    Check your AP Stylebook, please. It’s “Canada” goose, not “Canadian” goose.

  • Katie

    The proposed Conshohocken Super Wawa that was stopped by a “hurtful Stop Wawa campaign on Facebook”, has not been stopped. Despite the 300 residents shouting at a Borough meeting, “we don’t want it, we don’t need it”(, the developers push full speed ahead.

    Behind the scenes they are making sure the deal quietly moves forward. has reported a rumored organized effort funded by developers and lawyers to “put in place developer friendly municipal governments and solicitors (borough/township lawyers) across Montco” (

    Residents see a critical change to the fiber of Conshohocken if this is developed. This Wal-Mart like megastore will endanger the delis, gas stations, retail and convenience stores, throughout Conshohocken. This would be the third Wawa in the immediate area and will lead to at least ½ a dozen local gas stations almost immediately closing. Sites that cannot quickly be redeveloped because of the underground storage tanks and environmental issues they pose.
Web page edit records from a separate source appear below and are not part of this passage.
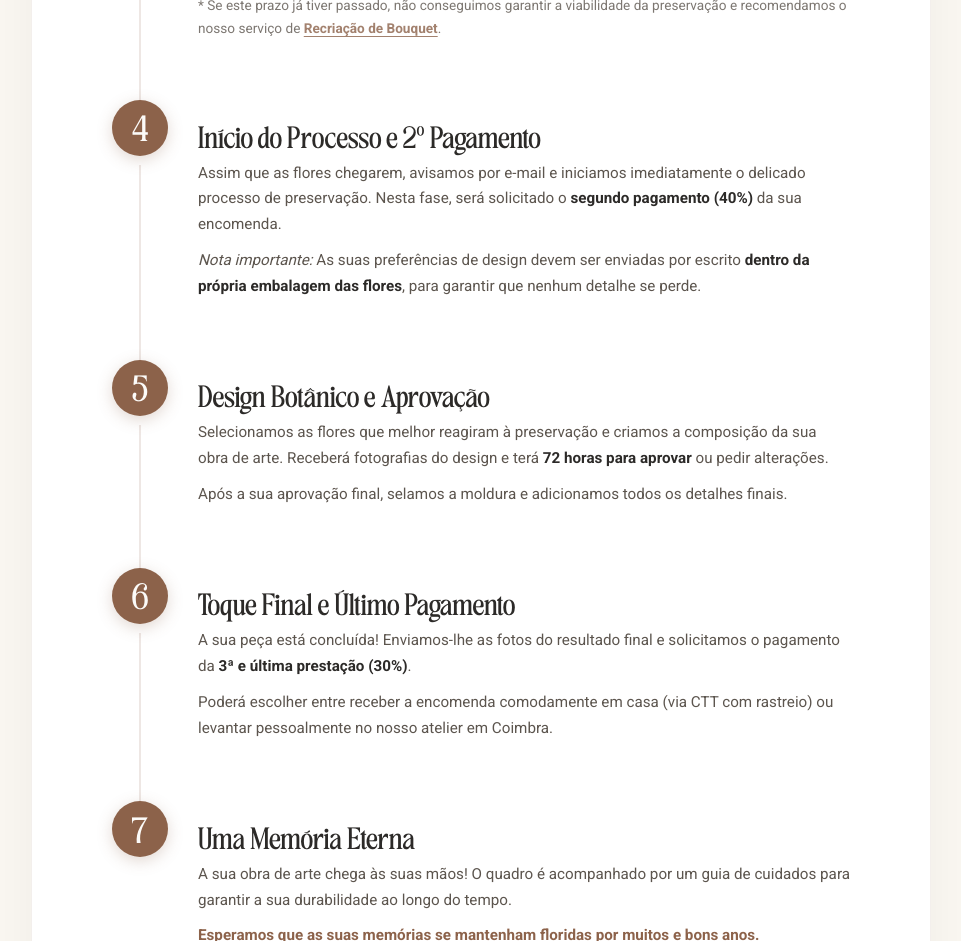
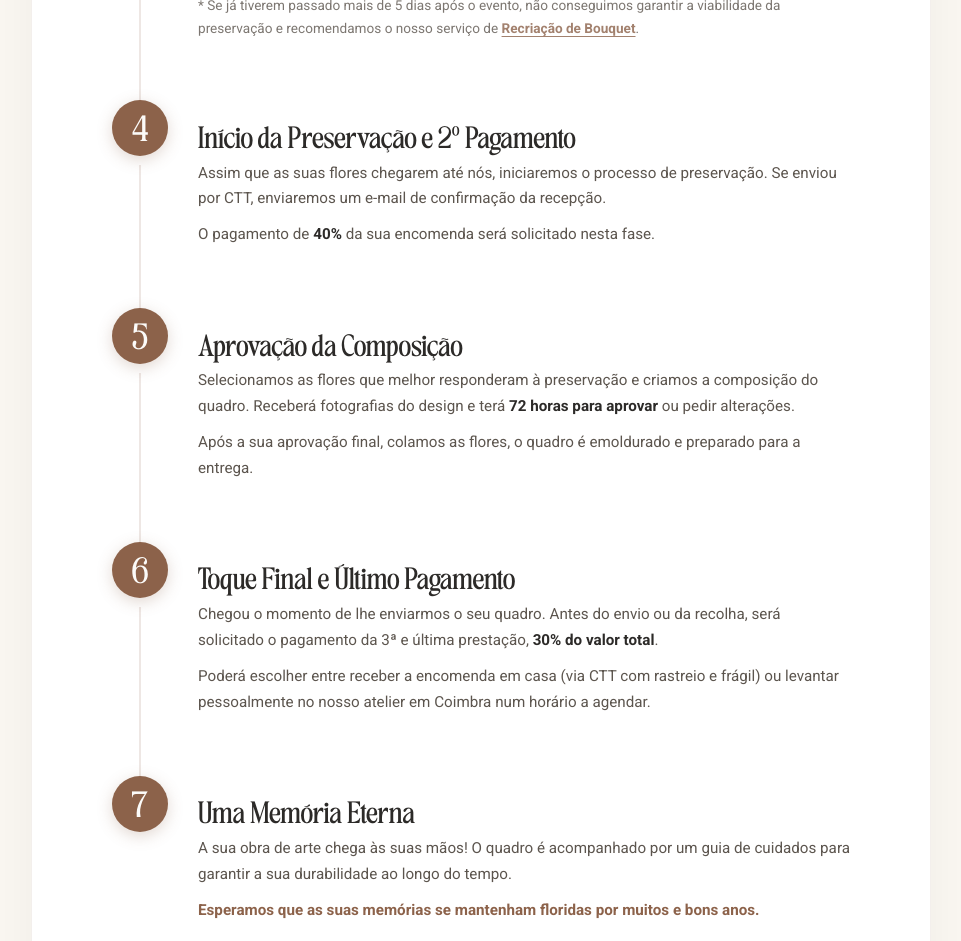
Before and after one commit to floresabeirario/fbr-website, a Next.js app: page /passo-a-passo in a window 1280 px wide. Shown: the part 1400-2341 px from the top of the page, without its empty margins (159-1120 px from the left). Built offline with nearby package versions, Linux system fonts and the light colour scheme.

Commit message:
Update page.js

```diff
--- a/app/passo-a-passo/page.js
+++ b/app/passo-a-passo/page.js
@@ -103,28 +103,28 @@ export default function PassoAPasso() {
             <li><strong style={{color: '#2C2A28'}}>Envio por CTT:</strong> Correio frágil e urgente (custos a cargo do cliente).</li>
           </ul>
           <p style={{ margin: 0, fontSize: '0.85rem', opacity: 0.8 }}>
-            * Se este prazo já tiver passado, não conseguimos garantir a viabilidade da preservação e recomendamos o nosso serviço de <a href="/recriacao-de-bouquet" className="earthy-link">Recriação de Bouquet</a>.
+            * Se já tiverem passado mais de 5 dias após o evento, não conseguimos garantir a viabilidade da preservação e recomendamos o nosso serviço de <a href="/recriacao-de-bouquet" className="earthy-link">Recriação de Bouquet</a>.
           </p>
         </>
       )
     },
     {
       number: "4",
-      title: "Início do Processo e 2º Pagamento",
+      title: "Início da Preservação e 2º Pagamento",
       desc: (
         <>
-          <p style={{ margin: '0 0 10px 0' }}>Assim que as flores chegarem, avisamos por e-mail e iniciamos imediatamente o delicado processo de preservação. Nesta fase, será solicitado o <strong style={{color: '#2C2A28'}}>segundo pagamento (40%)</strong> da sua encomenda.</p>
-          <p style={{ margin: 0 }}><em>Nota importante:</em> As suas preferências de design devem ser enviadas por escrito <strong style={{color: '#2C2A28'}}>dentro da própria embalagem das flores</strong>, para garantir que nenhum detalhe se perde.</p>
+          <p style={{ margin: '0 0 10px 0' }}>Assim que as suas flores chegarem até nós, iniciaremos o processo de preservação. Se enviou por CTT, enviaremos um e-mail de confirmação da recepção.</p>
+          <p style={{ margin: 0 }}>O pagamento de <strong style={{color: '#2C2A28'}}>40%</strong> da sua encomenda será solicitado nesta fase.</p>
         </>
       )
     },
     {
       number: "5",
-      title: "Design Botânico e Aprovação",
+      title: "Aprovação da Composição",
       desc: (
         <>
-          <p style={{ margin: '0 0 10px 0' }}>Selecionamos as flores que melhor reagiram à preservação e criamos a composição da sua obra de arte. Receberá fotografias do design e terá <strong style={{color: '#2C2A28'}}>72 horas para aprovar</strong> ou pedir alterações.</p>
-          <p style={{ margin: 0 }}>Após a sua aprovação final, selamos a moldura e adicionamos todos os detalhes finais.</p>
+          <p style={{ margin: '0 0 10px 0' }}>Selecionamos as flores que melhor responderam à preservação e criamos a composição do quadro. Receberá fotografias do design e terá <strong style={{color: '#2C2A28'}}>72 horas para aprovar</strong> ou pedir alterações.</p>
+          <p style={{ margin: 0 }}>Após a sua aprovação final, colamos as flores, o quadro é emoldurado e preparado para a entrega.</p>
         </>
       )
     },
@@ -133,8 +133,8 @@ export default function PassoAPasso() {
       title: "Toque Final e Último Pagamento",
       desc: (
         <>
-          <p style={{ margin: '0 0 10px 0' }}>A sua peça está concluída! Enviamos-lhe as fotos do resultado final e solicitamos o pagamento da <strong style={{color: '#2C2A28'}}>3ª e última prestação (30%)</strong>.</p>
-          <p style={{ margin: 0 }}>Poderá escolher entre receber a encomenda comodamente em casa (via CTT com rastreio) ou levantar pessoalmente no nosso atelier em Coimbra.</p>
+          <p style={{ margin: '0 0 10px 0' }}>Chegou o momento de lhe enviarmos o seu quadro. Antes do envio ou da recolha, será solicitado o pagamento da 3ª e última prestação, <strong style={{color: '#2C2A28'}}>30% do valor total</strong>.</p>
+          <p style={{ margin: 0 }}>Poderá escolher entre receber a encomenda em casa (via CTT com rastreio e frágil) ou levantar pessoalmente no nosso atelier em Coimbra num horário a agendar.</p>
         </>
       )
     },
```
Making matters worse, this Super Wawa will have diesel fuel, bringing delivery trucks 24/7 through the residential community.

    Residents along Fayette Street vehemently oppose it, for traffic reasons, children safety and the future of their neighborhood. Concerns that fall by the wayside of Wawa attorneys/developers.

  • Fred

    While Wawa is certainly the pride of the Philadelphia area, it should be noted that in the late 1980’s, an internal scandal at Wawa resulted in the hiring of a New York-area purchaser who broke contracts with all Philadelphia vendors and signed on with primarily New York companies. It was not the fault of the family in charge of Wawa, but it was an embarrassing part of the history. I represent a family that lost 80 percent of our business because of that incident, so I am slightly bitter but I think it still is worth mentioning.

  • Amber

    I’m orginally from western PA and a veteran Sheetz customer. When I relocated to the Bucks County area three years ago, I couldn’t understand why there weren’t any Sheetz around, All Wawas. I mostly stick to 7-11 for coffee, and wawa for gas. Nothing Wawa makes compares to a Sheetz MTO!

  • Joe

    I think its funny when you hear about these communities opposing wawa’s being put in their towns. It’s funny because when it does finally get pushed through the approval process and the wawa opens for business, all of those masses who had previously opposed the store are suddenly frequent shoppers. If you don’t like wawa then dont shop there and go ahead and pay 20 more cents a gallon on gas at the dot shop station across the street where the indian guy is talking on his cell phone the whole time and couldnt give 2 shits about you.

  • Concerned

    I wonder what percentage of the resistance to the Wawa in Conshochocken is by business owners on Fayette, specifically gas station owners. I have no pity for the prospects of an oligarchy that charges 10-20 cents more per gallon on average than every surrounding community. Stop gouging the customers, and we won’t demand alternatives.